Black farmers are once again in the spotlight, but this time they're defending themselves against accusations of fraud. Just a few years after winning a landmark $1.33 billion settlement for decades of discrimination by the U.S. Department of Agriculture, the New York Times published a deeply critical look at those court judgements. The Times' investigation alleges widespread fraud and questions whether similar settlements should be made with Latino and women farmers, as mandated by the Obama administration's political appointees in the Justice and Agriculture Departments.
The deal, several current and former government officials said, was fashioned in White House meetings despite the vehement objections -- until now undisclosed -- of career lawyers and agency officials who had argued that there was no credible evidence of widespread discrimination. What is more, some protested, the template for the deal -- the $50,000 payouts to black farmers -- had proved a magnet for fraud.

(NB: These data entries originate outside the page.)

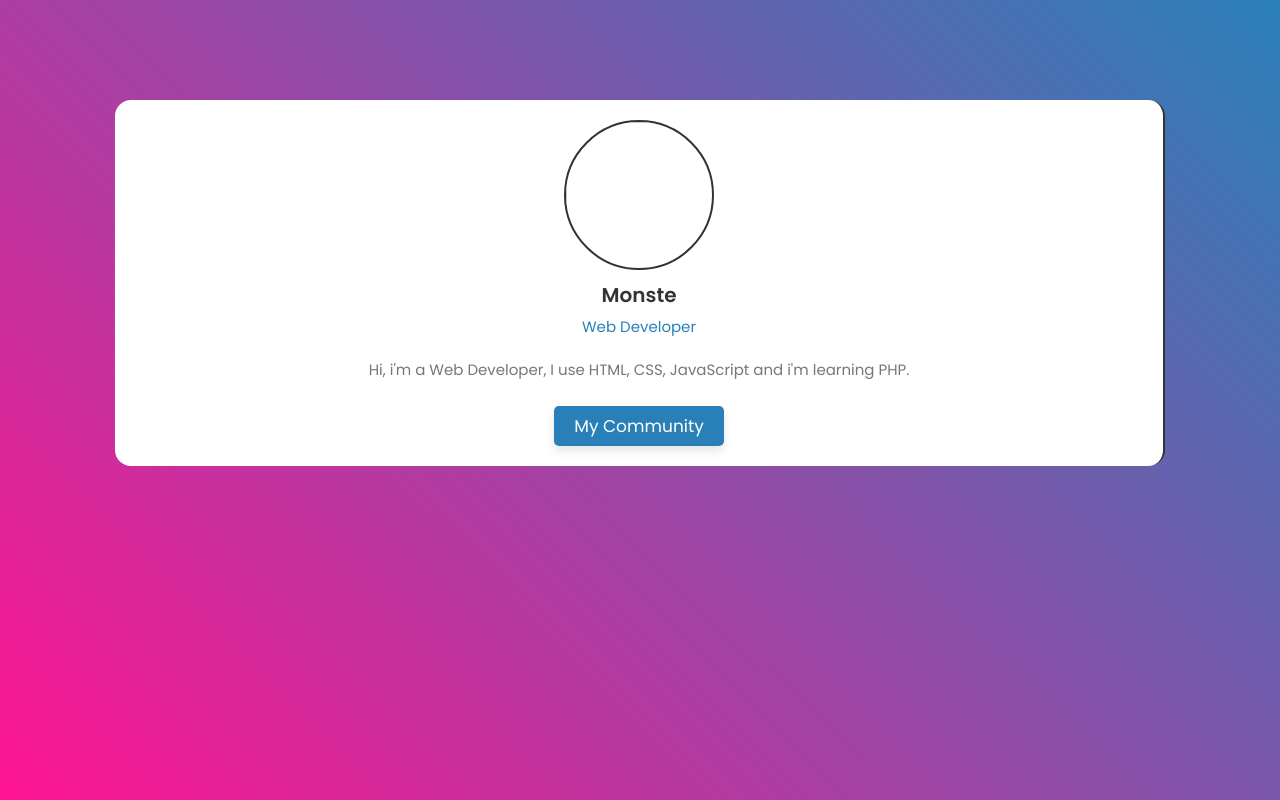
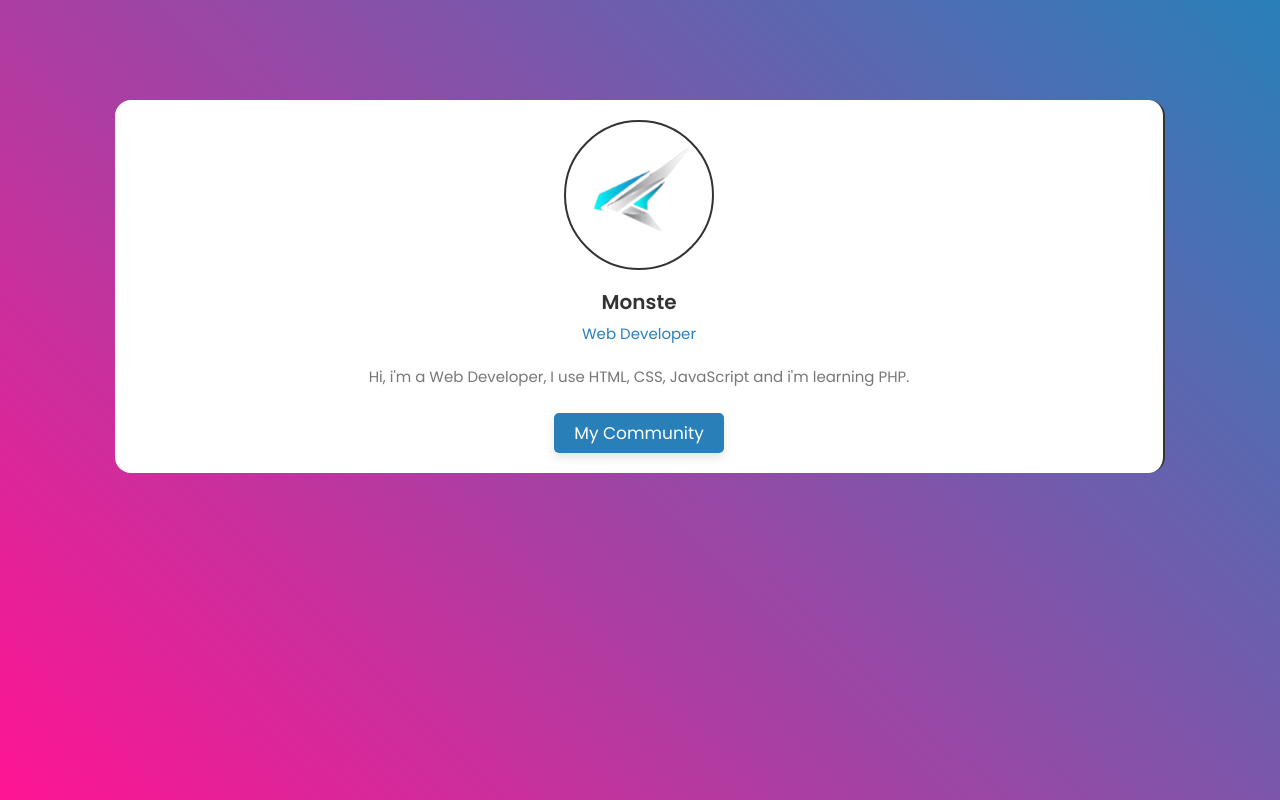
Before and after one commit to monstedev/Site, a plain HTML site: page index.html in a window 1280 px wide. Drawn offline with Linux system fonts and the light colour scheme.

Commit message:
Immagini Sisemate

```diff
--- a/index.html
+++ b/index.html
@@ -10,7 +10,7 @@
 
     <!-- custom css file link  -->
     <link rel="stylesheet" href="css/style.css">
-    <link rel="shortcut icon" href="img/logo2.png">
+    <link rel="shortcut icon" href="images/monste.png">
     <title>Monste</title>
 
 </head>
@@ -19,7 +19,7 @@
 <div class="container">
 
     <div class="profile">
-        <img src="img/logo2.png" alt="">
+        <img src="images/monste.png" alt="">
         <h3>Monste</h3>
         <p>Web Developer</p>
         <p id="desc">
```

Soon after the Times published its findings, the Network of Black Farmers issued a point-by-point rebuttal of the paper's claims. When I reached the network's Heather Gray by phone this morning, she underlined an important point. "The New York Times inappropriately targeted black farmers who are the victims [of discrimination] rather than talking about the behavior of the Agriculture Department, which has for years denied its services to its [black] U.S. citizens."
See a portion of the farmers' rebuttal after the jump.